--- DATA FOR PROCESSING Enclosed Below ---
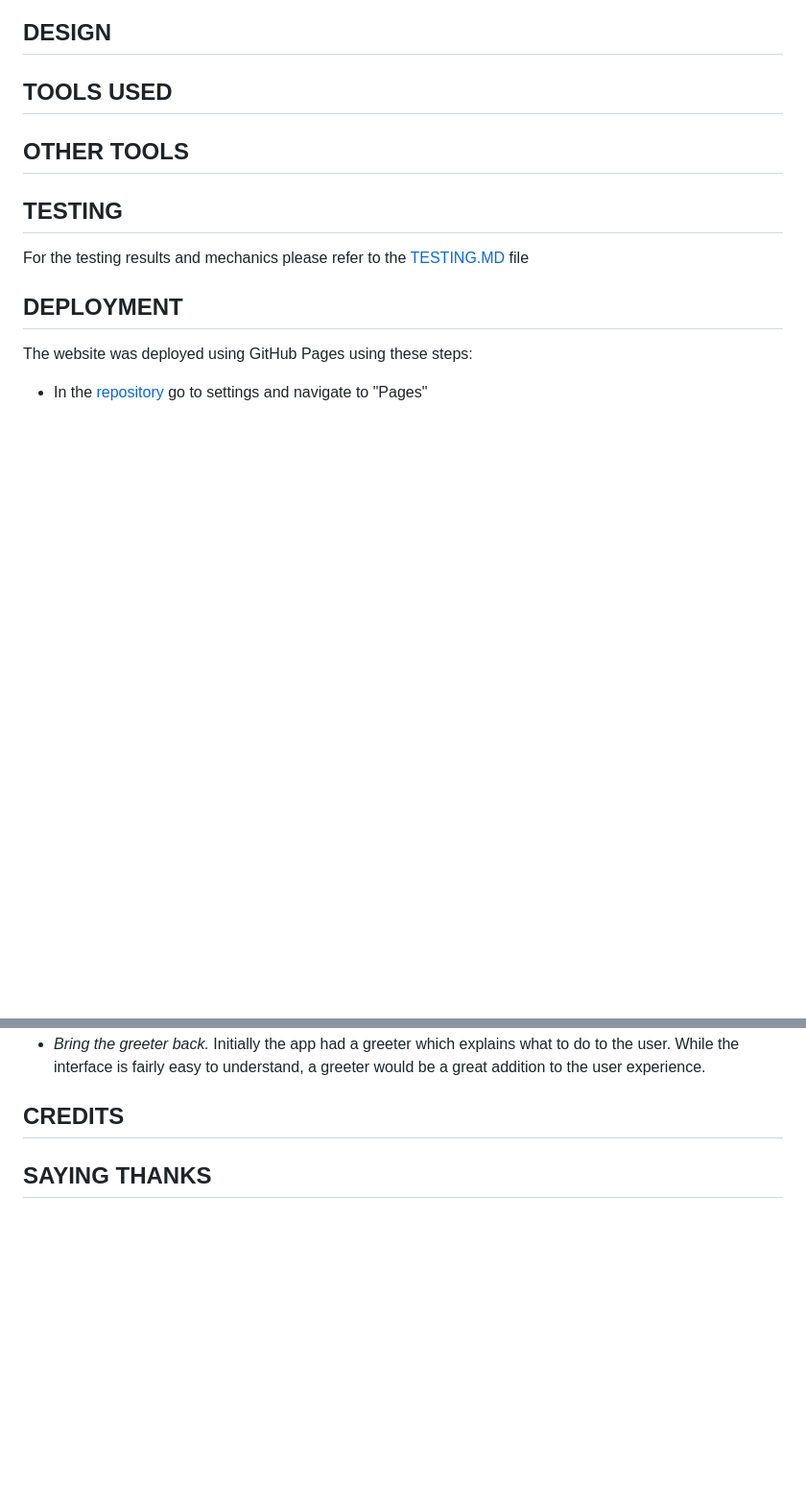
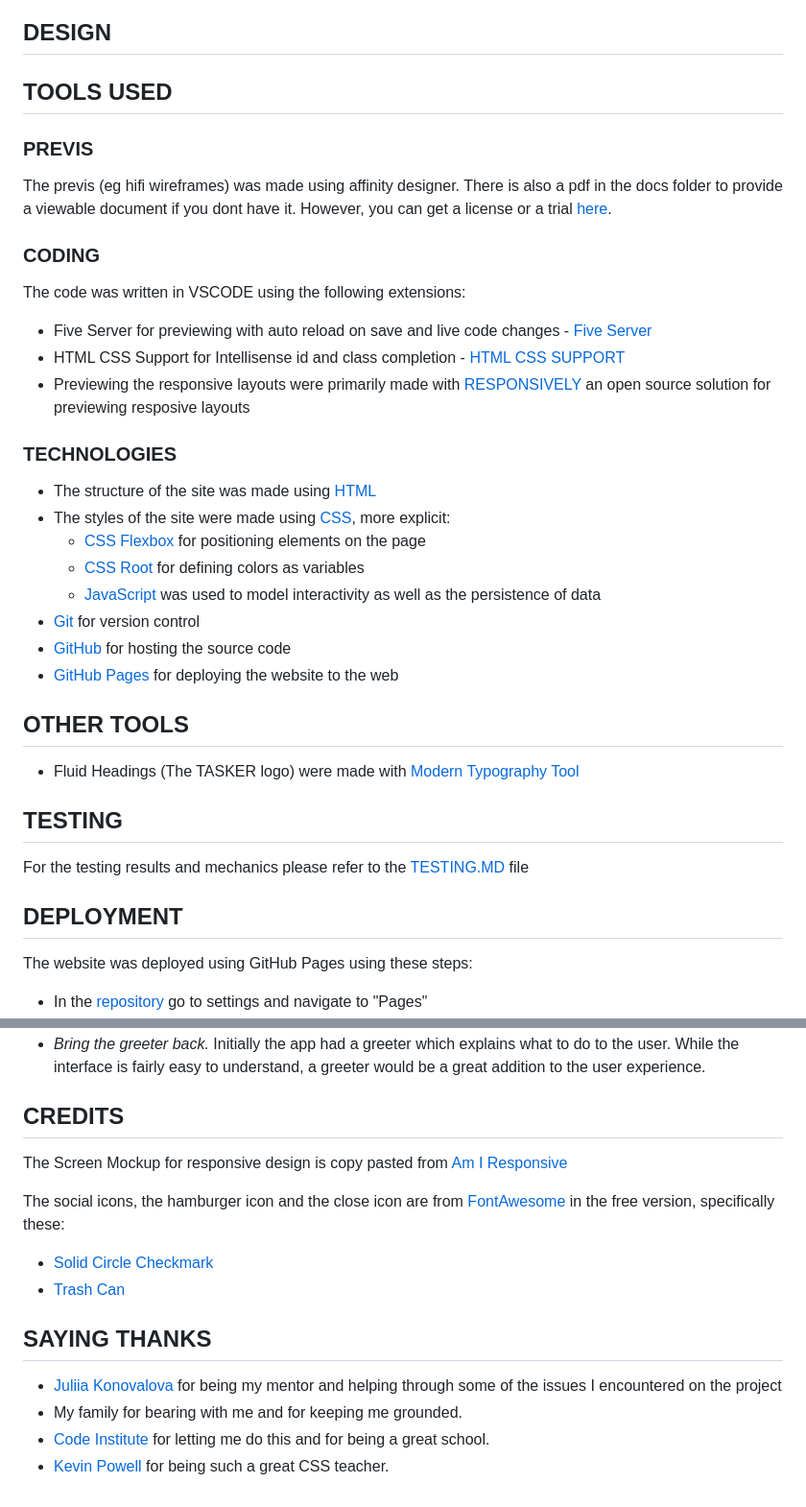
Before and after one commit to RebellionWebdesign/tasker, a Markdown page: README.md, 2 parts joined by grey strips. Shown at 96% size. GitHub-like rendering; blank space fills up the shorter version.

Commit message:
Update readme content

```diff
--- a/README.md
+++ b/README.md
@@ -58,8 +57,32 @@ You can visit the live website [here](https://rebellionwebdesign.github.io/taske
 ## DESIGN
 
 ## TOOLS USED
+### PREVIS
+
+The previs (eg hifi wireframes) was made using affinity designer. There is also a pdf in the docs folder to provide a viewable document if you dont have it. However, you can get a license or a trial [here](https://affinity.serif.com/en/designer/).
+
+### CODING
+
+The code was written in VSCODE using the following extensions:
+
+- Five Server for previewing with auto reload on save and live code changes - [Five Server](https://marketplace.visualstudio.com/items?itemName=yandeu.five-server)
+- HTML CSS Support for Intellisense id and class completion - [HTML CSS SUPPORT](https://marketplace.visualstudio.com/items?itemName=ecmel.vscode-html-css)
+- Previewing the responsive layouts were primarily made with [RESPONSIVELY](https://responsively.app/) an open source solution for previewing resposive layouts
+
+### TECHNOLOGIES
+
+- The structure of the site was made using [HTML](https://developer.mozilla.org/en-US/docs/Web/HTML?retiredLocale=de)
+- The styles of the site were made using [CSS](https://developer.mozilla.org/en-US/docs/Web/CSS?retiredLocale=en), more explicit:
+  - [CSS Flexbox](https://developer.mozilla.org/en-US/docs/Web/CSS/CSS_flexible_box_layout) for positioning elements on the page
+  - [CSS Root](https://developer.mozilla.org/en-US/docs/Web/CSS/:root?retiredLocale=en) for defining colors as variables
+  - [JavaScript](https://developer.mozilla.org/en-US/docs/Web/JavaScript?retiredLocale=de) was used to model interactivity as well as the persistence of data
+- [Git](https://git-scm.com/) for version control
+- [GitHub](https://github.com/) for hosting the source code
+- [GitHub Pages](https://pages.github.com/) for deploying the website to the web
 
 ## OTHER TOOLS
+
+- Fluid Headings (The TASKER logo) were made with [Modern Typography Tool](https://modern-fluid-typography.vercel.app/)
 
 ## TESTING
 
@@ -94,4 +117,16 @@ The website was deployed using GitHub Pages using these steps:
 
 ## CREDITS
 
+The Screen Mockup for responsive design is copy pasted from [Am I Responsive](https://ui.dev/amiresponsive)
+
+The social icons, the hamburger icon and the close icon are from [FontAwesome](https://fontawesome.com/) in the free version, specifically these:
+
+- [Solid Circle Checkmark](https://fontawesome.com/icons/circle-check?f=classic&s=solid)
+- [Trash Can](https://fontawesome.com/icons/trash?f=classic&s=solid)
+
 ## SAYING THANKS
+
+- [Juliia Konovalova](https://github.com/IuliiaKonovalova) for being my mentor and helping through some of the issues I encountered on the project
+- My family for bearing with me and for keeping me grounded.
+- [Code Institute](https://codeinstitute.net/de/) for letting me do this and for being a great school.
+- [Kevin Powell](https://www.youtube.com/@KevinPowell) for being such a great CSS teacher.
```
Also changed, not shown: other parts of README.md (+1 -2 lines).
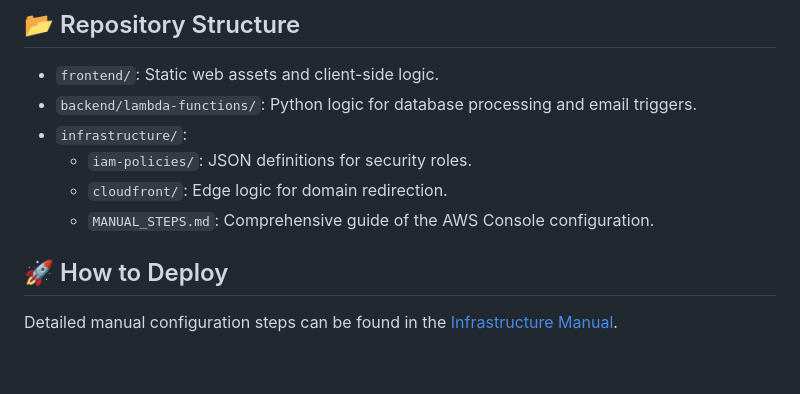
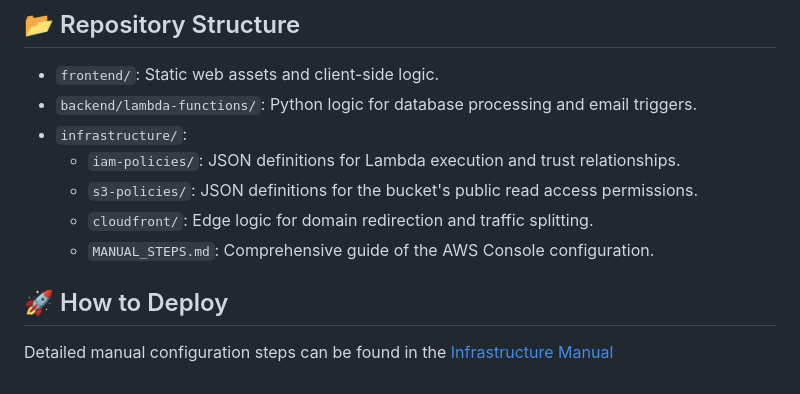
Before and after one commit to emeka-iwu/serverless-multi-cloud-ecosystem, a Markdown page: README.md, the part around the change. GitHub-like rendering.

Commit message:
updated the readme.md file again

```diff
--- a/README.md
+++ b/README.md
@@ -45,9 +45,10 @@ Unlike many sandbox projects, this ecosystem uses a **Verified SES Production Id
 * `frontend/`: Static web assets and client-side logic.
 * `backend/lambda-functions/`: Python logic for database processing and email triggers.
 * `infrastructure/`:
-    * `iam-policies/`: JSON definitions for security roles.
-    * `cloudfront/`: Edge logic for domain redirection.
+    * `iam-policies/`: JSON definitions for Lambda execution and trust relationships.
+    * `s3-policies/`: JSON definitions for the bucket's public read access permissions.
+    * `cloudfront/`: Edge logic for domain redirection and traffic splitting.
     * `MANUAL_STEPS.md`: Comprehensive guide of the AWS Console configuration.
 
 ## 🚀 How to Deploy
-Detailed manual configuration steps can be found in the [Infrastructure Manual](./infrastructure/MANUAL_STEPS.md).
+Detailed manual configuration steps can be found in the [Infrastructure Manual](./infrastructure/MANUAL_STEPS.md)
```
--- End of Enclosed DATA FOR PROCESSING ---
▶ WHAT IS NEEDED:
None of the pictures should be copied, but every record above must be returned exactly.

▶ EXERCISE SOLUTION:
Before and after one commit to RebellionWebdesign/tasker, a Markdown page: README.md, 2 parts joined by grey strips. Shown at 96% size. GitHub-like rendering; blank space fills up the shorter version.

Commit message:
Update readme content

```diff
--- a/README.md
+++ b/README.md
@@ -58,8 +57,32 @@ You can visit the live website [here](https://rebellionwebdesign.github.io/taske
 ## DESIGN
 
 ## TOOLS USED
+### PREVIS
+
+The previs (eg hifi wireframes) was made using affinity designer. There is also a pdf in the docs folder to provide a viewable document if you dont have it. However, you can get a license or a trial [here](https://affinity.serif.com/en/designer/).
+
+### CODING
+
+The code was written in VSCODE using the following extensions:
+
+- Five Server for previewing with auto reload on save and live code changes - [Five Server](https://marketplace.visualstudio.com/items?itemName=yandeu.five-server)
+- HTML CSS Support for Intellisense id and class completion - [HTML CSS SUPPORT](https://marketplace.visualstudio.com/items?itemName=ecmel.vscode-html-css)
+- Previewing the responsive layouts were primarily made with [RESPONSIVELY](https://responsively.app/) an open source solution for previewing resposive layouts
+
+### TECHNOLOGIES
+
+- The structure of the site was made using [HTML](https://developer.mozilla.org/en-US/docs/Web/HTML?retiredLocale=de)
+- The styles of the site were made using [CSS](https://developer.mozilla.org/en-US/docs/Web/CSS?retiredLocale=en), more explicit:
+  - [CSS Flexbox](https://developer.mozilla.org/en-US/docs/Web/CSS/CSS_flexible_box_layout) for positioning elements on the page
+  - [CSS Root](https://developer.mozilla.org/en-US/docs/Web/CSS/:root?retiredLocale=en) for defining colors as variables
+  - [JavaScript](https://developer.mozilla.org/en-US/docs/Web/JavaScript?retiredLocale=de) was used to model interactivity as well as the persistence of data
+- [Git](https://git-scm.com/) for version control
+- [GitHub](https://github.com/) for hosting the source code
+- [GitHub Pages](https://pages.github.com/) for deploying the website to the web
 
 ## OTHER TOOLS
+
+- Fluid Headings (The TASKER logo) were made with [Modern Typography Tool](https://modern-fluid-typography.vercel.app/)
 
 ## TESTING
 
@@ -94,4 +117,16 @@ The website was deployed using GitHub Pages using these steps:
 
 ## CREDITS
 
+The Screen Mockup for responsive design is copy pasted from [Am I Responsive](https://ui.dev/amiresponsive)
+
+The social icons, the hamburger icon and the close icon are from [FontAwesome](https://fontawesome.com/) in the free version, specifically these:
+
+- [Solid Circle Checkmark](https://fontawesome.com/icons/circle-check?f=classic&s=solid)
+- [Trash Can](https://fontawesome.com/icons/trash?f=classic&s=solid)
+
 ## SAYING THANKS
+
+- [Juliia Konovalova](https://github.com/IuliiaKonovalova) for being my mentor and helping through some of the issues I encountered on the project
+- My family for bearing with me and for keeping me grounded.
+- [Code Institute](https://codeinstitute.net/de/) for letting me do this and for being a great school.
+- [Kevin Powell](https://www.youtube.com/@KevinPowell) for being such a great CSS teacher.
```
Also changed, not shown: other parts of README.md (+1 -2 lines).
Before and after one commit to emeka-iwu/serverless-multi-cloud-ecosystem, a Markdown page: README.md, the part around the change. GitHub-like rendering.

Commit message:
updated the readme.md file again

```diff
--- a/README.md
+++ b/README.md
@@ -45,9 +45,10 @@ Unlike many sandbox projects, this ecosystem uses a **Verified SES Production Id
 * `frontend/`: Static web assets and client-side logic.
 * `backend/lambda-functions/`: Python logic for database processing and email triggers.
 * `infrastructure/`:
-    * `iam-policies/`: JSON definitions for security roles.
-    * `cloudfront/`: Edge logic for domain redirection.
+    * `iam-policies/`: JSON definitions for Lambda execution and trust relationships.
+    * `s3-policies/`: JSON definitions for the bucket's public read access permissions.
+    * `cloudfront/`: Edge logic for domain redirection and traffic splitting.
     * `MANUAL_STEPS.md`: Comprehensive guide of the AWS Console configuration.
 
 ## 🚀 How to Deploy
-Detailed manual configuration steps can be found in the [Infrastructure Manual](./infrastructure/MANUAL_STEPS.md).
+Detailed manual configuration steps can be found in the [Infrastructure Manual](./infrastructure/MANUAL_STEPS.md)
```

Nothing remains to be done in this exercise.